After a couple of hours of sulking I decided to make up my own game based on that childhood classic – “Pass the Parcel”. I thought this was genius. I could write a filthy forfeit for each layer and get something seriously naughty for the middle, the prize. For that I had to endure the embarrassment of visiting the sex shop in Middleton Road. It was not a happy experience. Enough to put you off adult parties for life, but I got what I wanted — some very racy S & M stuff. I then sneaked out of the shop as quickly as I could, in case someone saw me.

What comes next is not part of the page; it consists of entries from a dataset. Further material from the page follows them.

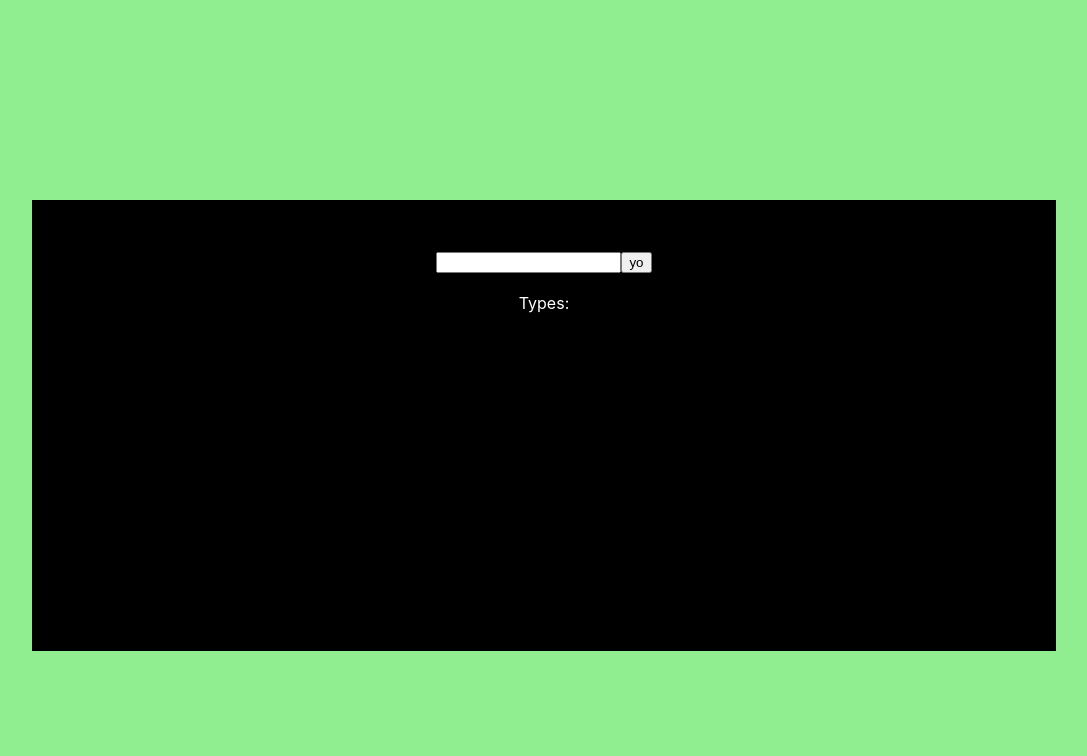
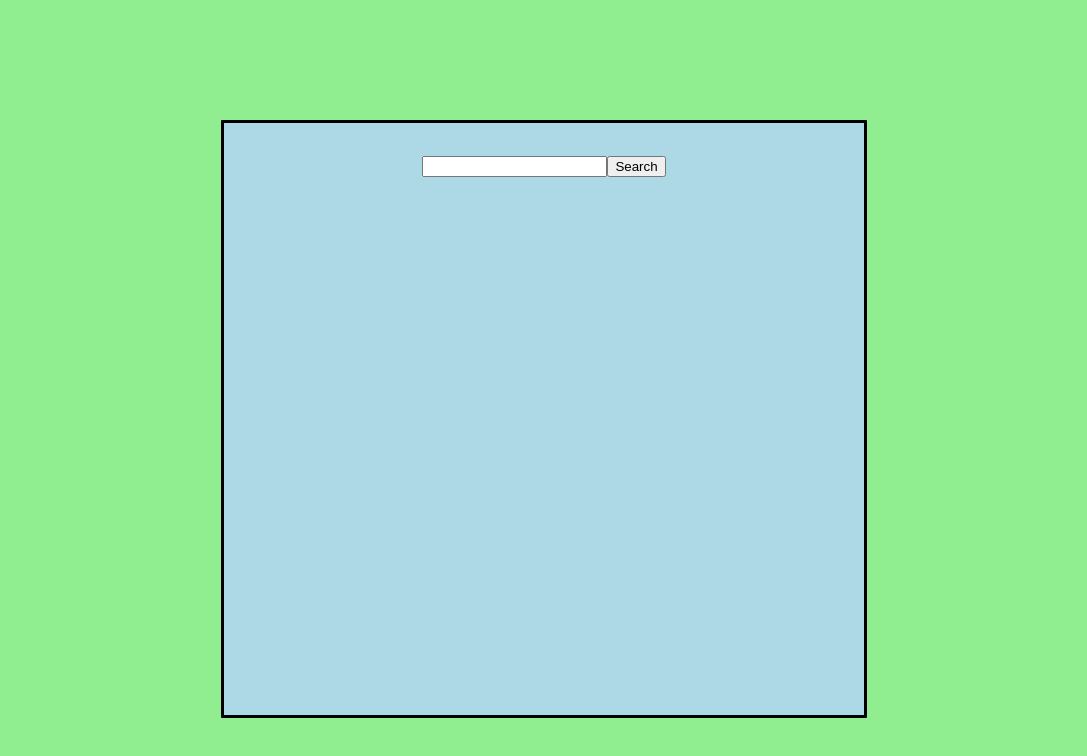
Before and after one commit to monishprojs/pokeApp, a React (Create React App) app: page / in a window 1280 px wide. Shown: the top 756 px of the page, without its empty margins (96-1183 px from the left). Built offline with nearby package versions, Linux system fonts and the light colour scheme.

Commit message:
more style fixes

```diff
--- a/src/components/mons.css
+++ b/src/components/mons.css
@@ -6,11 +6,29 @@ body {
 
 
 .info {
-    margin-top: 25vh;
+    margin-top: 15vh;
     padding-top: 5%;
     text-align: center;
-    background-color: black;
+    background-color: lightblue;
     color: white;
-    width: 80vw;
-    height: 50vh;
+    width: 50vw;
+    height: 70vh;
+    border-style: solid;
+    border-radius: 1px;
+    border-color: black;
 }
+
+.type {
+    border-style: solid;
+    border-radius: 1px;
+    border-color: black;
+    width: fit-content;
+    display: none;
+    font-family: Miltonian;
+    padding: 5px;
+}
+
+.row {
+    display: flex;
+    justify-content: space-evenly;
+}
--- a/src/components/mons.tsx
+++ b/src/components/mons.tsx
@@ -26,7 +26,7 @@ function Mon() {
 
     const [name, setName] = useState('');
     const [imgLink, setImgLink] = useState('');
-    const [move0,setMove0] = useState('');
+    const [move0, setMove0] = useState('');
     const [move1, setMove1] = useState('');
     const [move2, setMove2] = useState('');
     const [move3, setMove3] = useState('');
@@ -35,28 +35,28 @@ function Mon() {
     const [flavor, setFlavor] = useState('');
     const [isShiny, setShiny] = useState('');
 
-    function getValue(id: string){
+    function getValue(id: string) {
         let element = document.getElementById(id) as HTMLInputElement | null;
-       if (element != null){
+        if (element != null) {
             return element.value;
         }
     }
 
-  function getData(mon: string){
-      fetch("https://pokeapi.co/api/v2/pokemon/"+mon)
+    function getData(mon: string) {
+        fetch("https://pokeapi.co/api/v2/pokemon/" + mon)
             .then((response) => response.json())
             .then((data) => {
                 assignValues(data)
             })
 
 
-    function assignValues(data: any){
+        function assignValues(data: any) {
             setName(data.species.name)
-        if (Math.round(Math.random()*4)===1){
+            if (Math.round(Math.random() * 4) === 1) {
                 setImgLink(data.sprites.front_default)
                 setShiny("")
             }
-        else{
+            else {
                 setImgLink(data.sprites.front_shiny)
                 setShiny("You found a shiny!")
             }
@@ -64,29 +64,39 @@ function Mon() {
             setType0(data.types[0].type.name)
             let body = document.querySelector("body");
             let info = document.getElementById("info")
-        if (body != null){
+            let type0 = document.getElementById("type0")
+            let type1 = document.getElementById("type1")
+            if (body != null && type0 != null) {
                 body.style.backgroundColor = colorsMap.get(data.types[0].type.name)!;
+                type0.style.display = "inline-block";
+                type0.style.backgroundColor = colorsMap.get(data.types[0].type.name)!;
             }
-        if (data.types.length === 2){
+            if (data.types.length === 2) {
                 setType1(data.types[1].type.name)
-            if (info != null){
+                if (info != null && type1 != null) {
                     info.style.backgroundColor = colorsMap.get(data.types[1].type.name)!;
+                    type1.style.display = "inline-block";
+                    type1.style.backgroundColor = colorsMap.get(data.types[1].type.name)!;
                 }
             }
-        else{
+            else {
                 setType1('')
+                if (info != null && type1 != null) {
+                    info.style.backgroundColor = colorsMap.get(data.types[0].type.name)!;
+                    type1.style.display = "none";
+                }
             }
             let length = data.moves.length;
             let array = [0]
-        let i=0
-        while (i<4){
+            let i = 0
+            while (i < 4) {
                 let placeholder = Math.round(Math.random() * length);
-            if (!array.includes(placeholder)){
+                if (!array.includes(placeholder)) {
                     array[i] = placeholder;
                     i++;
                 }
             }
-        let moves0= data.moves[array[0]].move.name
+            let moves0 = data.moves[array[0]].move.name
             setMove0(moves0);
 
             let moves1 = data.moves[array[1]].move.name
@@ -100,7 +110,7 @@ function Mon() {
             getData1(getValue("name")!);
         }
 
-    function getData1(mon: string){
+        function getData1(mon: string) {
             fetch("https://pokeapi.co/api/v2/pokemon-species/" + mon + "/")
                 .then((response) => response.json())
                 .then((data) => {
@@ -108,15 +118,15 @@ function Mon() {
                 })
         }
 
-    function assignValues1(data: any){
+        function assignValues1(data: any) {
             let isEn = false;
-        let i: number =0;
-        while (isEn === false){
-            if (data.flavor_text_entries[i].language.name === "en"){
+            let i: number = 0;
+            while (isEn === false) {
+                if (data.flavor_text_entries[i].language.name === "en") {
                     setFlavor(data.flavor_text_entries[i].flavor_text)
                     isEn = true;
                 }
-            else{
+                else {
                     isEn = false
                     i++
                 }
@@ -130,7 +140,7 @@ function Mon() {
             <div className='info' id='info'>
                 <div>
                     <input type="text" id="name" />
-                    <button onClick={() => getData(getValue("name")!)}>yo</button>
+                    <button onClick={() => getData(getValue("name")!)}>Search</button>
                 </div>
                 <div>
                     {isShiny}
@@ -141,25 +151,32 @@ function Mon() {
                 <div>
                     {name}
                 </div>
-            <div>
-                Types: {type0} {type1}
+                <div className='type' id="type0">
+                    {type0}
+                </div>
+                &nbsp;&nbsp;&nbsp;&nbsp;&nbsp;&nbsp;
+                <div className='type' id="type1">
+                    {type1}
                 </div>
                 <div>
                     {flavor}
                 </div>
+                <div className="row">
                     <div id="move0">
                         {move0}
                     </div>
                     <div id="move1">
                         {move1}
                     </div>
+                </div>
+                <div className="row">
                     <div id="move2">
                         {move2}
                     </div>
                     <div id="move3">
                         {move3}
                     </div>
-
+                </div>
             </div>
         </div>
     );
```
Lines whose indentation alone changed are shown as unchanged.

I didn’t tell Ellen what I was up to. She could jolly well wait until party night to find out which game I’d chosen. I made up lots of naughty forfeits to go in the layers. I was thinking of Ellen when I wrote a few of them; I wanted a bit of mild revenge. I’d teach her to go to orgies without me. I know that sounds pathetic, but I didn’t care.


On the afternoon of the party it was mad at our house. I don’t know where eight-year-olds get their energy. They seemed to want to race from one end of our lounge-diner to another, screaming their heads off. Ellen and my mum were doing damage limitation. Tea wasn’t scheduled for over an hour. My daughter looked like she was going to cry and I had no idea why. I thought kid’s parties were supposed to be fun. It was a mystery.

Ellen rushed back into the kitchen where I had retreated to keep out of the way.

‘God, remind me never to host a kid’s party again. Can you put the kettle on? I think your mum could do with some tea. She’s doing a great job settling the little buggers down. Hopefully, once we get the music going and some games on the go, the screaming will subside.’

‘Okay. I’ll make a pot.’

‘Just bring it in when it’s ready. I’m heading back into the fray.’

‘Good luck.’

Ellen smiled at me, that special kind of smile that she has. And in that moment I forgave her for teasing me about the orgies. And reminding me about her ex-boyfriends.

I boiled the kettle. It was quite peaceful in the kitchen. Tea things were laid out on our large kitchen table. The sandwiches were already done and in the fridge. I knew because I’d sneaked a couple earlier. Egg and salad cream. My favourite. I filled the tea pot and got out our best Denby mugs. I was feeling happy. Everything was right with the world. Two sugars for me, none for mum and a sweetener for Ellen. I turned around to get the tray. That’s when I heard the shouting.

I couldn’t make out what was going on at first but it sounded like a problem that needed a man to sort it out. Until I heard the words that strike dread into the heart of any husband. Especially one called Kevin.

Ellen was yelling at the top of her voice. ‘Kevin! Kevin! You just wait, Kevin. You’ve done it this time. You’re  a bloody disgrace.’ This short speech was accompanied by a female child crying and my mum saying, ‘There, there, dear.’

Thoughts about past transgressions whizzed through my mind. Had I forgotten to change the fuse on the record player? Had I left my football socks under sofa? Worse, had I left my jockstrap under the sofa?

And then it dawned on me. Slowly but surely. Just at the exact moment that my wife walked into the kitchen with my parcel and a handful of the forfeits that I’d written out for our adult party.